Ontario health-care spending not keeping pace with aging population: FAO
Fiscal watchdog says $6.9B increase in spending over next 3 years not enough
Ontario's fiscal watchdog says the province's health-care spending is not keeping pace with the demands of a growing and aging population — a situation that could result in compromised quality of care in the future if left unaddressed.
In a report released today, the Financial Accountability Office says that even with an additional $6.9 billion of planned health spending over the next three years, the province is not keeping up.
The FAO says the drivers of annual health-sector spending — the aging and growing population, and inflation — will grow by an average of 4.3 per cent annually, which eclipses the province's 2.9 per cent spending on existing programs.
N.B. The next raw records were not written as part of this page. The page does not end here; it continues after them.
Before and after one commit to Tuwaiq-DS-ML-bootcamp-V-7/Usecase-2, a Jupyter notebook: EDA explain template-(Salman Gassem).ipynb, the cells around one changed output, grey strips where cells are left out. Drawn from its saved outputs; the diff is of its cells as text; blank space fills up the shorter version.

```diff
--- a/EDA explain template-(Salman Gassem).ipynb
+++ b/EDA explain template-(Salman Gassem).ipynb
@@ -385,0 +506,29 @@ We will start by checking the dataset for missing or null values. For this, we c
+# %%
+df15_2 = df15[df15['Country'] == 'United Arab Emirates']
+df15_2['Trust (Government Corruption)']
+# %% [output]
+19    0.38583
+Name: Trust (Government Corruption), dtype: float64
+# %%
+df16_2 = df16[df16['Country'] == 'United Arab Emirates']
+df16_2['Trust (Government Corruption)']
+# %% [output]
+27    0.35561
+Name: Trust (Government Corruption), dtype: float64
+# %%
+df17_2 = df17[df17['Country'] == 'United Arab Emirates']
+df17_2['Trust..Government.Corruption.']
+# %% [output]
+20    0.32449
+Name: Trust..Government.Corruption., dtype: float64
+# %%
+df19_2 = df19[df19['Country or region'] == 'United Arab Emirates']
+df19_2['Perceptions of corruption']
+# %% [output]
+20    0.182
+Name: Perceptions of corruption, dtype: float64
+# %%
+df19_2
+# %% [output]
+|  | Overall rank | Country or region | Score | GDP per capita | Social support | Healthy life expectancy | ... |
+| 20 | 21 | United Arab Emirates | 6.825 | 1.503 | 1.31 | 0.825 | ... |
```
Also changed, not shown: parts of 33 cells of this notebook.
The report also says not all of the $6.9 billion announced last year is being allocated to enhancing existing care —$1.2 billion is being spent on one-time pension plan adjustments for workers, and another $1.2 billion is dedicated to the government's OHIP+ pharmacare plan to provide free medication to those under 25 years of age.
In 2012, the province tried to slow health spending by imposing a four-year freeze on hospital funding, increasing hospital efficiency and by restraining wage growth in the sector.
Today's report echoes similar findings the FAO made a year ago, when it stressed that the province was facing significant budget pressure because of increasing health care costs.